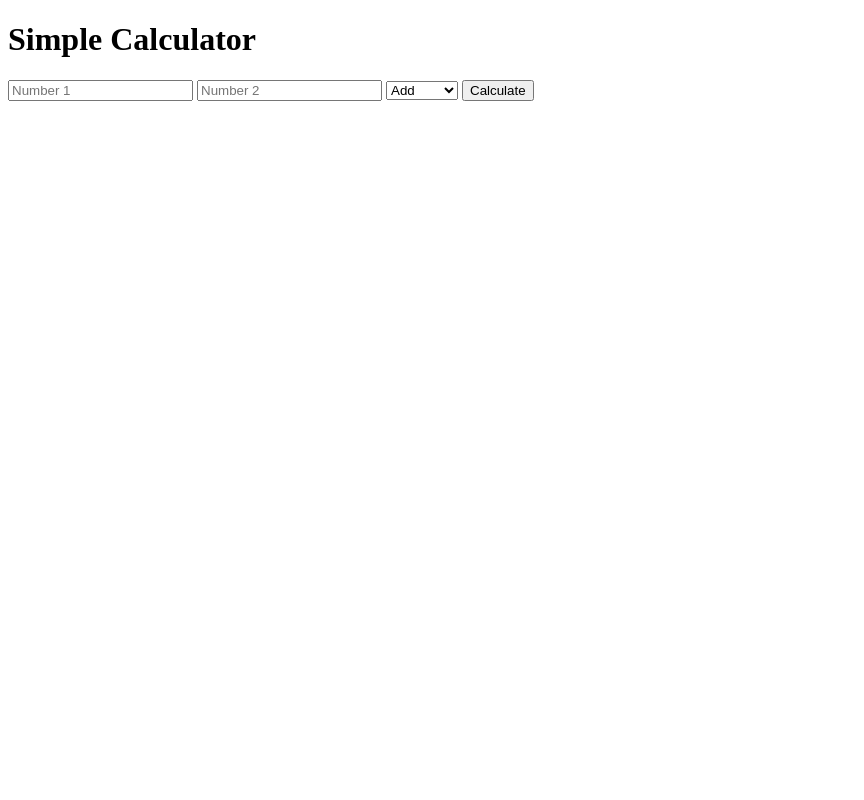
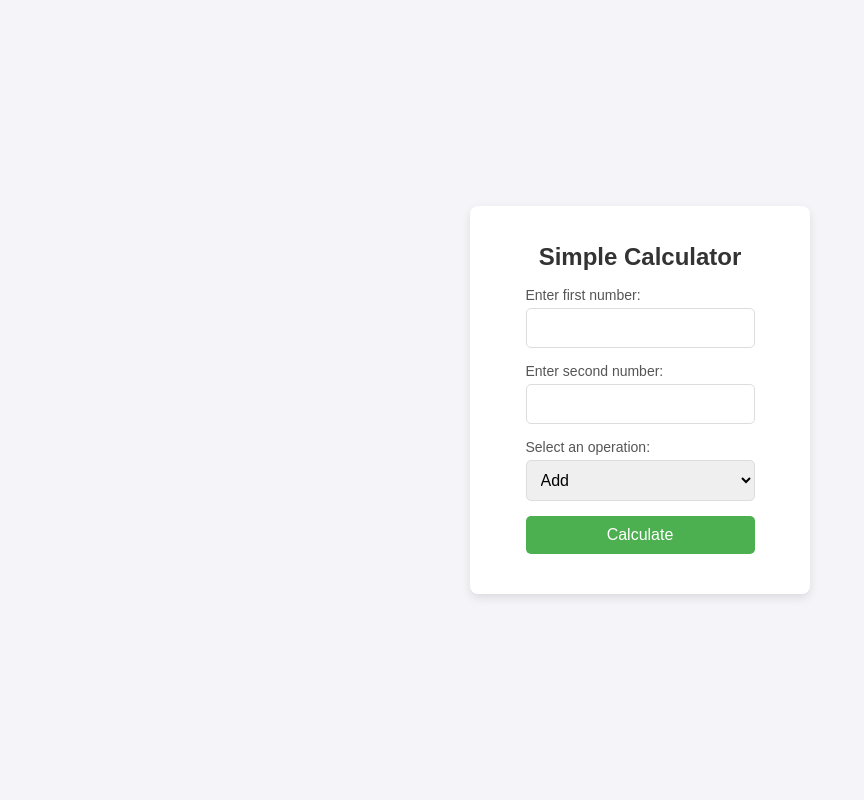
Before and after one commit to meganclapinski25/calculator-app, a Flask app: page / in a window 1280 px wide. Shown: the whole page, without its empty margins (0-864 px from the left). Run offline with Flask 3, Linux system fonts and the light colour scheme.

Commit message:
finsihed

```diff
--- a/app.py
+++ b/app.py
@@ -5,8 +5,8 @@ app = Flask(__name__)
 @app.route('/', methods=['GET', 'POST'])
 def index():
     if request.method == 'POST':
-        num1 = float(request.form['num1'])
-        num2 = float(request.form['num2'])
+        num1 = int(request.form['num1'])
+        num2 = int(request.form['num2'])
         operation = request.form['operation']
 
         if operation == 'add':
@@ -27,5 +27,7 @@ def index():
 
     return render_template('index.html')
 
+
+
 if __name__ == '__main__':
     app.run(debug=True)
--- /dev/null
+++ b/static/styles.css
@@ -0,0 +1,75 @@
+/* static/css/styles.css */
+body {
+    font-family: Arial, sans-serif;
+    background-color: #f4f4f9;
+    margin: 0;
+    padding: 0;
+    display: flex;
+    justify-content: center;
+    align-items: center;
+    height: 100vh;
+}
+
+.container {
+    background-color: #fff;
+    border-radius: 8px;
+    padding: 20px;
+    box-shadow: 0 4px 10px rgba(0, 0, 0, 0.1);
+    width: 300px;
+}
+
+h1 {
+    font-size: 24px;
+    text-align: center;
+    color: #333;
+}
+
+form {
+    display: flex;
+    flex-direction: column;
+}
+
+label {
+    font-size: 14px;
+    margin-bottom: 5px;
+    color: #555;
+}
+
+input[type="number"],
+select {
+    padding: 10px;
+    font-size: 16px;
+    margin-bottom: 15px;
+    border: 1px solid #ddd;
+    border-radius: 5px;
+}
+
+button {
+    padding: 10px;
+    background-color: #4CAF50;
+    color: white;
+    font-size: 16px;
+    border: none;
+    border-radius: 5px;
+    cursor: pointer;
+}
+
+button:hover {
+    background-color: #45a049;
+}
+
+.result {
+    margin-top: 20px;
+    font-size: 18px;
+    text-align: center;
+    color: #333;
+}
+
+.error {
+    color: red;
+}
+.calculator{
+    display: flex;
+    align-items: center;
+    justify-content: center;
+}
--- a/templates/index.html
+++ b/templates/index.html
@@ -1,23 +1,41 @@
 <!DOCTYPE html>
 <html>
 <head>
+    <link rel="stylesheet" href="{{ url_for('static', filename='styles.css') }}">
     <title>Flask Calculator</title>
 </head>
 <body>
+
+    <div class="container">
         <h1>Simple Calculator</h1>
+        <div class = 'calculator'>
             <form method="POST">
-        <input type="number" name="num1" placeholder="Number 1" required>
-        <input type="number" name="num2" placeholder="Number 2" required>
-        <select name="operation">
+                <label for="num1">Enter first number:</label>
+                <input type="number" id="num1" name="num1" step="any" required>
+
+                <label for="num2">Enter second number:</label>
+                <input type="number" id="num2" name="num2" step="any" required>
+
+                <label for="operation">Select an operation:</label>
+                <select id="operation" name="operation" required>
                     <option value="add">Add</option>
                     <option value="subtract">Subtract</option>
                     <option value="multiply">Multiply</option>
                     <option value="divide">Divide</option>
                 </select>
+
                 <button type="submit">Calculate</button>
             </form>
+        </div>
+        <div class = result>
                 {% if result %}
-        <h2>Result: {{ result }}</h2>
+                <div class="answer">
+                    <strong>Result:</strong> {{ result }}
+                </div>
             {% endif %}
+        </div>
+
+    </div>
+
 </body>
 </html>
```
Lines whose indentation alone changed are shown as unchanged.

• • • • •

> PROBLEM STATEMENT: Find the word "request" in the records. Copy every line it appears in.

> RESPONSE TO THIS EXERCISE:
     if request.method == 'POST':
-        num1 = float(request.form['num1'])
-        num2 = float(request.form['num2'])
+        num1 = int(request.form['num1'])
+        num2 = int(request.form['num2'])
         operation = request.form['operation']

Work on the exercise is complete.